In the turmoil following the attacks, regular citizens wanted to help, especially those who were medically trained. At the time, there was no standard way for them to organize, and no way for victims to know if the do-gooders had proper credentials.

In President George W. Bush’s 2002 State of the Union address, he asked Americans to volunteer in support of their country. Shortly after, the government formed the Office of the Civilian Volunteer Medical Reserve Corps, with chapters for the organization forming at state and local levels.

Today, there are 938 Medical Reserve Corps units and 210,000 volunteers across the nation. Volunteers have helped support emergency responses to hurricanes, floods, wildfires and public health emergencies, including outbreaks of the H1N1 virus.

“The mission of the Medical Reserve Corps is to engage volunteers to strengthen public health, emergency response and community resiliency,” national spokeswoman Grace Middleton wrote in an e-mail.

Anyone older than 18 can apply to volunteer with the Medical Reserve Corps. People who have no medical background can apply to volunteer as call center operators, drivers, greeters, flow control and administrative support.

Medical volunteers of all backgrounds, including nurses, paramedics, pharmacists and physicians, can also apply, as can veterinary volunteers and behavioral health volunteers, such as marriage and family therapists, psychiatrists, psychologists, mental health counselors and clinical social workers.

The Issaquah Medical Reserve Corps, founded in 2010, has 37 participants, 15 of whom are medically trained.

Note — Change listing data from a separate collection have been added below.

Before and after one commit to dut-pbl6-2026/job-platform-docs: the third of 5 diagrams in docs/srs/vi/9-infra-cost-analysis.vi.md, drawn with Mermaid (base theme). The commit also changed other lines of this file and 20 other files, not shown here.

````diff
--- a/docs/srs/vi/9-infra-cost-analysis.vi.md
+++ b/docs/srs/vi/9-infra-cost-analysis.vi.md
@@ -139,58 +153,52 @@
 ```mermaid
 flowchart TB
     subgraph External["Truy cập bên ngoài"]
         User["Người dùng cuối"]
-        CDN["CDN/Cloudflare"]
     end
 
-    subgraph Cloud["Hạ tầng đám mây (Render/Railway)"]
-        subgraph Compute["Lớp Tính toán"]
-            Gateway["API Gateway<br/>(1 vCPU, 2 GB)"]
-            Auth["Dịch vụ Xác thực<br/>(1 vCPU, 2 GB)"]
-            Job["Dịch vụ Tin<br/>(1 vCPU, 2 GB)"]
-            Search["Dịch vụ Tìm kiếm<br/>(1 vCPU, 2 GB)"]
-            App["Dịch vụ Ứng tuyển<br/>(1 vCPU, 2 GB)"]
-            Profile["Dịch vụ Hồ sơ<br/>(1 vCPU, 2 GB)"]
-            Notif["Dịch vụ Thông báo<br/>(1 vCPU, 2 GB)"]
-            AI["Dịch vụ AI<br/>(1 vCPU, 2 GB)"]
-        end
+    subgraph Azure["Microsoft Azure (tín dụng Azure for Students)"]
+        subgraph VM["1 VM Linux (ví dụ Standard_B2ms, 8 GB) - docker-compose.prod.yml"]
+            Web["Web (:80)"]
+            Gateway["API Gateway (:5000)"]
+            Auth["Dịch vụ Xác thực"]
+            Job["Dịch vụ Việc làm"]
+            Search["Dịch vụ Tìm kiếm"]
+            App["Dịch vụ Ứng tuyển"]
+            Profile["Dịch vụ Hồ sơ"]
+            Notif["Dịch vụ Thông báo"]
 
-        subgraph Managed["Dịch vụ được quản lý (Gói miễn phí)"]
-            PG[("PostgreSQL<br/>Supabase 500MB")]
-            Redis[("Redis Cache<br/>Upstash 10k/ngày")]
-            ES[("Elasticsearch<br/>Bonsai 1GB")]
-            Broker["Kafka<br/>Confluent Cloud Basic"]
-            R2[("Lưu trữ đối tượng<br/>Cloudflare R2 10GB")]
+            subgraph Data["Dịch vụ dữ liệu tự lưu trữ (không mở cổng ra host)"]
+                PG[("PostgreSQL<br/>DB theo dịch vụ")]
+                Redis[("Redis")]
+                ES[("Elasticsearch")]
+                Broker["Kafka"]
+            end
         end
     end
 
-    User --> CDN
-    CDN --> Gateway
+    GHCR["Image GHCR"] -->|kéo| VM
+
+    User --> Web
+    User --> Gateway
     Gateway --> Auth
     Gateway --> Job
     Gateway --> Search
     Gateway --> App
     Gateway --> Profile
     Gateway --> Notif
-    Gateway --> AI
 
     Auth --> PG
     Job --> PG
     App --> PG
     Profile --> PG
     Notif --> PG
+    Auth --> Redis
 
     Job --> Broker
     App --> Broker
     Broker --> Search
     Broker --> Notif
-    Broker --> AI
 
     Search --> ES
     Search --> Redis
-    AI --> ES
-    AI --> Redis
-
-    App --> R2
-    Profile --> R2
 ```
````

The Public Health Reserve Corps, started in 2007, has 345 volunteers and, like Issaquah, is looking for more members.

“For every one medical person we need two nonmedical people,” said Olivia Zieve, Public Health Reserve Corps program coordinator and AmeriCorps member.

After volunteers pass a background check and complete online training, they can participate in training events. For example, the Public Health Reserve Corps has done trainings for how to handle a dirty bomb attack, how to set up a shelter at Seattle Center in case of an emergency and how to facilitate a vaccination clinic, including a real clinic at a homeless shelter and clinics in Des Moines and Shoreline for the flu.

During mock events, some volunteers pretend they are injured or distraught civilians, giving organizers practice for a real situation.

At the end of an event, volunteers gather together and review what went well, and what could have gone better.

The Issaquah Medical Reserve Corps has yet to hold a mock event, but it hosts monthly meetings and encourages members to come when they can.

“For ourselves, as volunteers, the reason we’re doing it is, one, we want to help the public,” volunteer Alan Bramwell said. “We want to help the city be better prepared, prepared for training and responding to emergencies.”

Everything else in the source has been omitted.